(Code change snippets)
☆ ☆ ☆

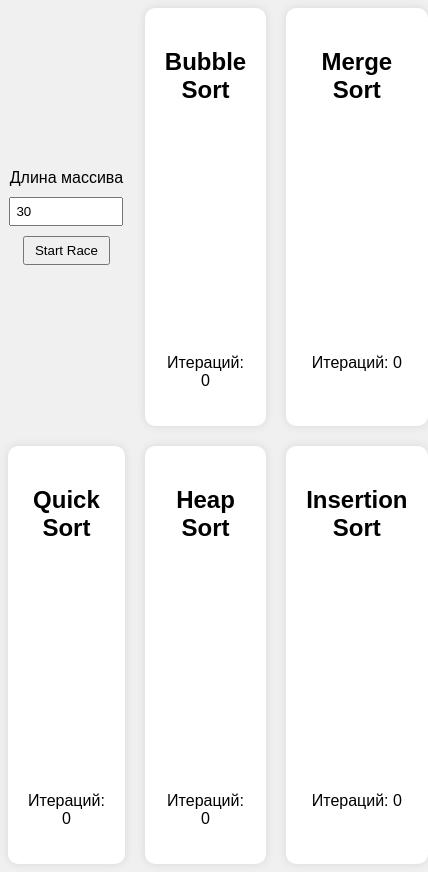
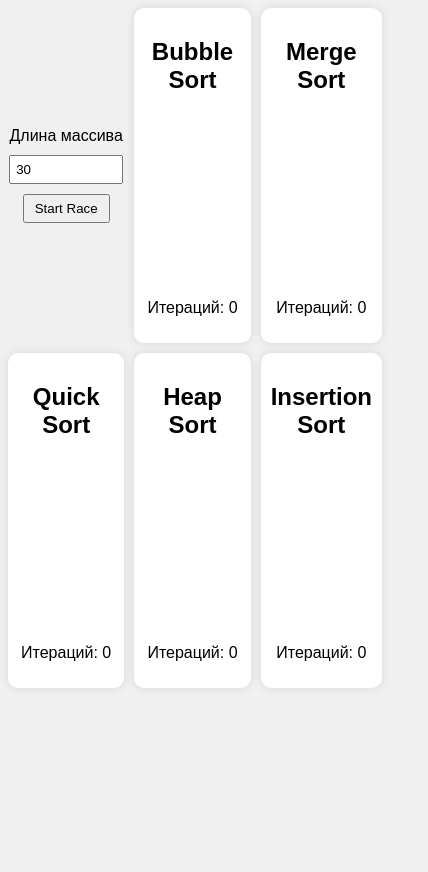
Before and after one commit to killv/sorting_algos_test, a plain HTML site: page index.html in a window 390 px wide. Shown: the whole page, 428 px wide, since content can reach past the window. After the commit the page ends 844 px from the top, so only its background shows below. Drawn offline with Linux system fonts and the light colour scheme.

Commit message:
Styles for netbook

```diff
--- a/style.css
+++ b/style.css
@@ -40,3 +40,18 @@ body {
     height: 200px;
     margin-bottom: 10px;
 }
+
+@media (max-width: 1200px) {
+    .container {
+        gap: 10px;
+    }
+
+    .algorithm {
+        padding: 10px;
+    }
+
+    .algorithm canvas {
+        height: 160px;
+        margin-bottom: 5px;
+    }
+}
```
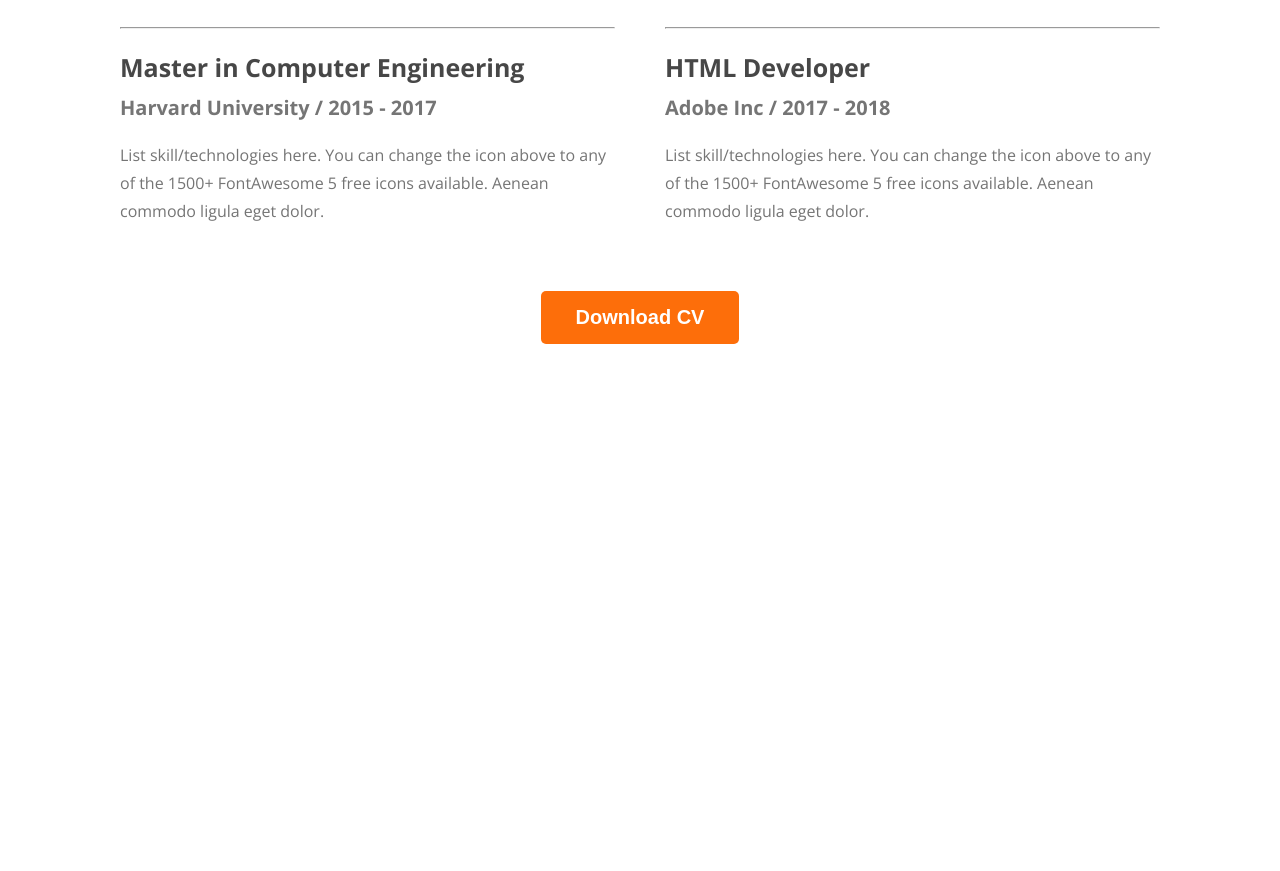
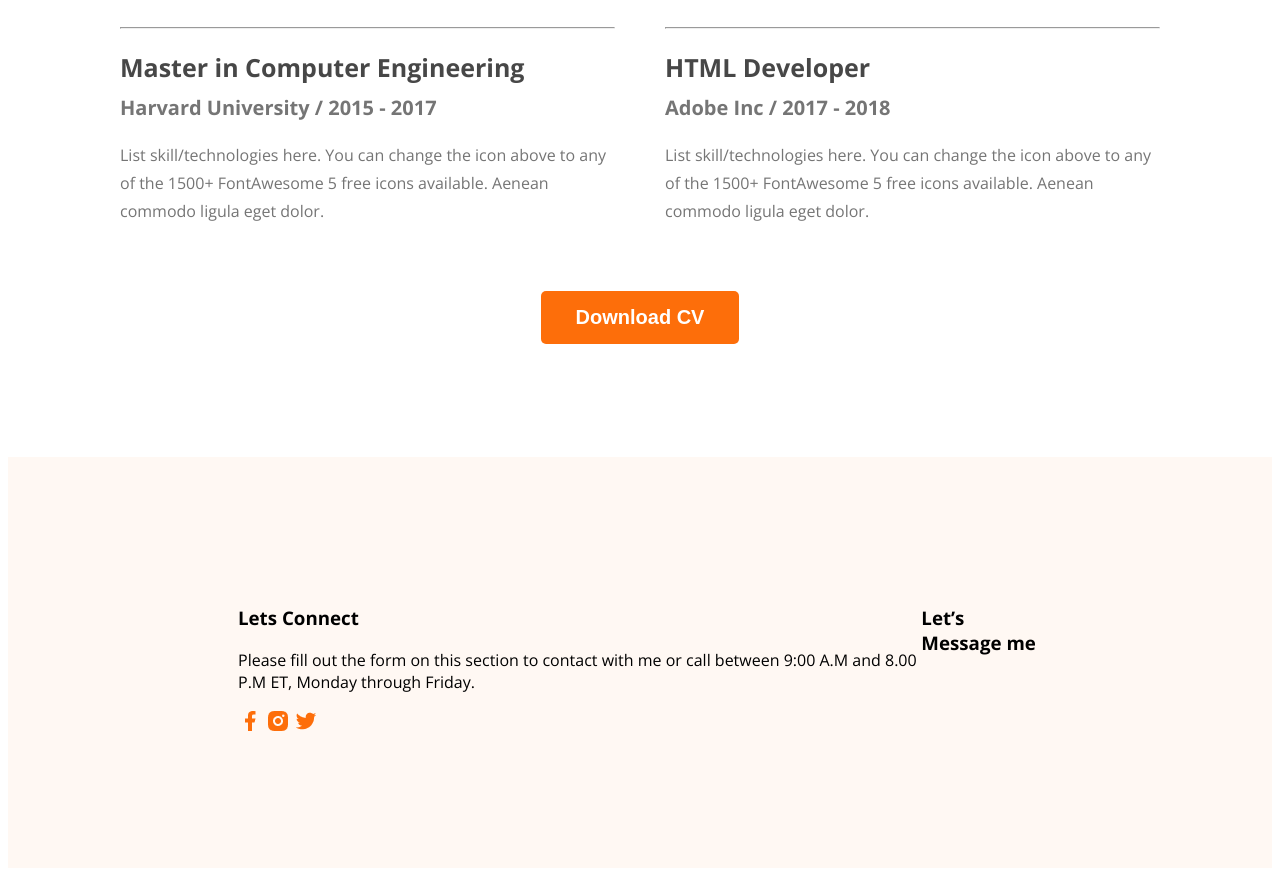
Before and after one commit to Muhammad-Suhan/PortfolioWebsite-5-1-2024, a plain HTML site: page index.html in a window 1280 px wide. Shown: the part 3088-3959 px from the top of the page. Before the commit the page ends 3440 px from the top, so only its background shows below. Drawn offline with nearby package versions, Linux system fonts and the light colour scheme.

Commit message:
Creating Footer items

```diff
--- a/Styles/portfolio.css
+++ b/Styles/portfolio.css
@@ -229,4 +229,12 @@ main section {
 .downloac-cv{
     text-align: center;
     margin-top: 50px;
+    margin-bottom: 113px;
 }
+
+/* Footer Style */
+footer{
+    display: flex;
+    background: #FFF8F3;
+    padding: 130px 230px;
+}
--- a/index.html
+++ b/index.html
@@ -162,4 +162,19 @@
             <div class="downloac-cv"><button class="btn-primary">Download CV</button></div>
         </section>
     </main>
+    <footer>
+        <div class="footer-colum">
+            <h3 class="foot-section-title">Lets Connect</h3>
+            <p class="foot-section-description">Please fill out the form on this section to contact with me or call between 9:00 A.M and 8.00 P.M ET, Monday through Friday.</p>
+            <div class="social-links">
+                <a href=""><img src="images/icons/facebook.png" alt="FB"></a>
+                <a href=""><img src="images/icons/insta.png" alt="Instagram"></a>
+                <a href=""><img src="images/icons/twitter.png" alt="twitter"></a>
+            </div>
+        </div>
+
+        <div class="footer-colum">
+            <h3 class="foot-section-title">Let’s Message me</h3>
+        </div>
+    </footer>
 </body>
```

☆ ☆ ☆

Task directions
Reproduce each entry verbatim, excluding any embedded images.

Exercise solution
Before and after one commit to killv/sorting_algos_test, a plain HTML site: page index.html in a window 390 px wide. Shown: the whole page, 428 px wide, since content can reach past the window. After the commit the page ends 844 px from the top, so only its background shows below. Drawn offline with Linux system fonts and the light colour scheme.

Commit message:
Styles for netbook

```diff
--- a/style.css
+++ b/style.css
@@ -40,3 +40,18 @@ body {
     height: 200px;
     margin-bottom: 10px;
 }
+
+@media (max-width: 1200px) {
+    .container {
+        gap: 10px;
+    }
+
+    .algorithm {
+        padding: 10px;
+    }
+
+    .algorithm canvas {
+        height: 160px;
+        margin-bottom: 5px;
+    }
+}
```
Before and after one commit to Muhammad-Suhan/PortfolioWebsite-5-1-2024, a plain HTML site: page index.html in a window 1280 px wide. Shown: the part 3088-3959 px from the top of the page. Before the commit the page ends 3440 px from the top, so only its background shows below. Drawn offline with nearby package versions, Linux system fonts and the light colour scheme.

Commit message:
Creating Footer items

```diff
--- a/Styles/portfolio.css
+++ b/Styles/portfolio.css
@@ -229,4 +229,12 @@ main section {
 .downloac-cv{
     text-align: center;
     margin-top: 50px;
+    margin-bottom: 113px;
 }
+
+/* Footer Style */
+footer{
+    display: flex;
+    background: #FFF8F3;
+    padding: 130px 230px;
+}
--- a/index.html
+++ b/index.html
@@ -162,4 +162,19 @@
             <div class="downloac-cv"><button class="btn-primary">Download CV</button></div>
         </section>
     </main>
+    <footer>
+        <div class="footer-colum">
+            <h3 class="foot-section-title">Lets Connect</h3>
+            <p class="foot-section-description">Please fill out the form on this section to contact with me or call between 9:00 A.M and 8.00 P.M ET, Monday through Friday.</p>
+            <div class="social-links">
+                <a href=""><img src="images/icons/facebook.png" alt="FB"></a>
+                <a href=""><img src="images/icons/insta.png" alt="Instagram"></a>
+                <a href=""><img src="images/icons/twitter.png" alt="twitter"></a>
+            </div>
+        </div>
+
+        <div class="footer-colum">
+            <h3 class="foot-section-title">Let’s Message me</h3>
+        </div>
+    </footer>
 </body>
```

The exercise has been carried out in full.